As Holy Week begins, many search the scriptures for glimpses of Jesus of Nazareth through prayer and ritual enactment of His passion, death, and resurrection. Both Testaments reference God’s salvation mysteries, a response to the woeful circumstances that we have created for themselves. One of the most powerful images comes from the Old Testament, and still sparks fire in my psyche and reduces me to silence.

The image of an enigmatic suffering servant emerges in four songs, found in the Book of Consolation, attributed to Isaiah’s prophetic school, the Book of Consolation, in the sixth century, BCE.   

In the First Servant Song, Yahweh speaks of taking his beloved’s hand and forming Him, endowing Him with the spirit of prophets, gentleness, and soft-spokeness. As servant, His mandate is to serve the cause of right, to be a covenant of His people, and to free the blind and imprisoned.

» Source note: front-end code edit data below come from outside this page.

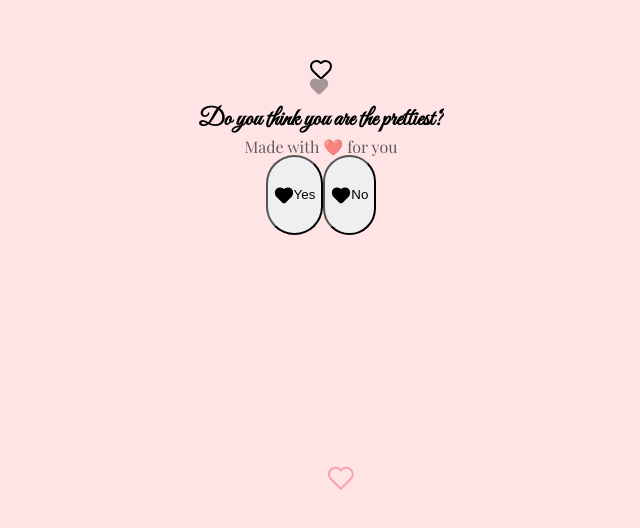
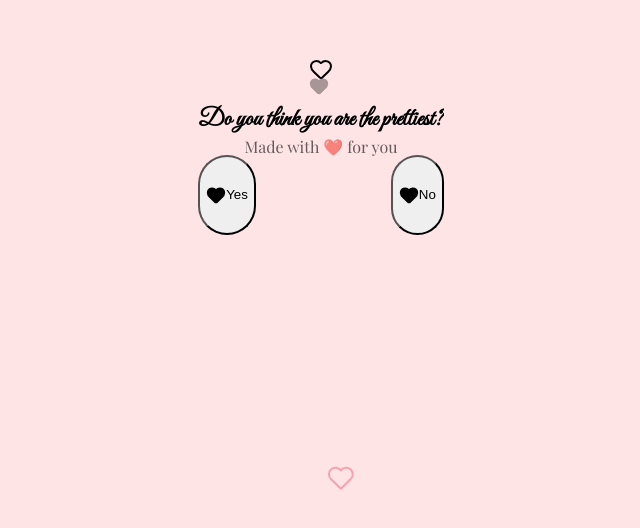
Before and after one commit to ansha-1998/birthday_fun, a React (Vite) app: page / in a window 1280 px wide. Shown: the part 254-782 px from the top of the page, without its empty margins (319-959 px from the left). Built offline with nearby package versions, Linux system fonts and the light colour scheme; a web font is replaced by a local one.

Commit message:
UI Tweaks: Stronger colors and wider button separation

```diff
--- a/src/App.jsx
+++ b/src/App.jsx
@@ -7,11 +7,11 @@ import CustomHeart from './components/CustomHeart';
 import { Heart } from 'lucide-react';
 
 const pastelGradients = [
-  "bg-gradient-to-br from-rose-100 via-pink-200 to-orange-100",
-  "bg-gradient-to-br from-blue-100 via-sky-200 to-cyan-100",
-  "bg-gradient-to-br from-violet-100 via-purple-200 to-fuchsia-100",
-  "bg-gradient-to-br from-green-100 via-emerald-200 to-teal-100",
-  "bg-gradient-to-br from-yellow-100 via-amber-200 to-orange-100"
+  "bg-gradient-to-br from-rose-300 via-pink-400 to-orange-200",
+  "bg-gradient-to-br from-blue-300 via-sky-400 to-cyan-200",
+  "bg-gradient-to-br from-violet-300 via-purple-400 to-fuchsia-200",
+  "bg-gradient-to-br from-green-300 via-emerald-400 to-teal-200",
+  "bg-gradient-to-br from-yellow-200 via-amber-300 to-orange-200"
 ];
 
 
--- a/src/components/QuestionCard.jsx
+++ b/src/components/QuestionCard.jsx
@@ -131,7 +131,7 @@ const QuestionCard = ({ question, onYes, index }) => {
             animate={{ scale: 1, opacity: 1 }}
             exit={{ scale: 0.8, opacity: 0 }}
             transition={{ duration: 0.5 }}
-            className="max-w-3xl w-full text-center relative z-20"
+            className="max-w-5xl w-full text-center relative z-20"
         >
             {/* Removed internal decoration, using main background */}
 
@@ -152,7 +152,7 @@ const QuestionCard = ({ question, onYes, index }) => {
                 {question}
             </h2>
 
-            <div className="flex justify-center gap-48 relative z-10 min-h-[80px]">
+            <div className="flex justify-between px-16 md:px-32 relative z-10 min-h-[80px]">
                 {/* YES BUTTON */}
                 <motion.button
                     // Logic: If trick question, this button runs away. Otherwise standard.
```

To his former gifts, the Servant in the Second Song acknowledges his former gifts, adding his tongue like a sharp sword or arrow for disputes, and his light a beacon for all nations. Salvation is world-wide.

The gift of listening enables the Third Servant, with Yahweh’s help, to maneuver the courts; opposition will be devoured “like moths.” Critical, above all, is to lean upon God in the midst of darkness. The first reference to “plucking beards,” to “whippings” occurs in this Song.

But in The Fourth Song, the suffering servant bears the full brunt of unspeakable cruelties, many of which are identical with Jesus’s passion narrative in the gospels. These atrocities, silently borne, address the global sin that still persists.

So, superimposing these vignettes atop each other, reveal another way of viewing Jesus that still silences me, especially Jesus in His suffering members in Ukraine. There, fires still burn.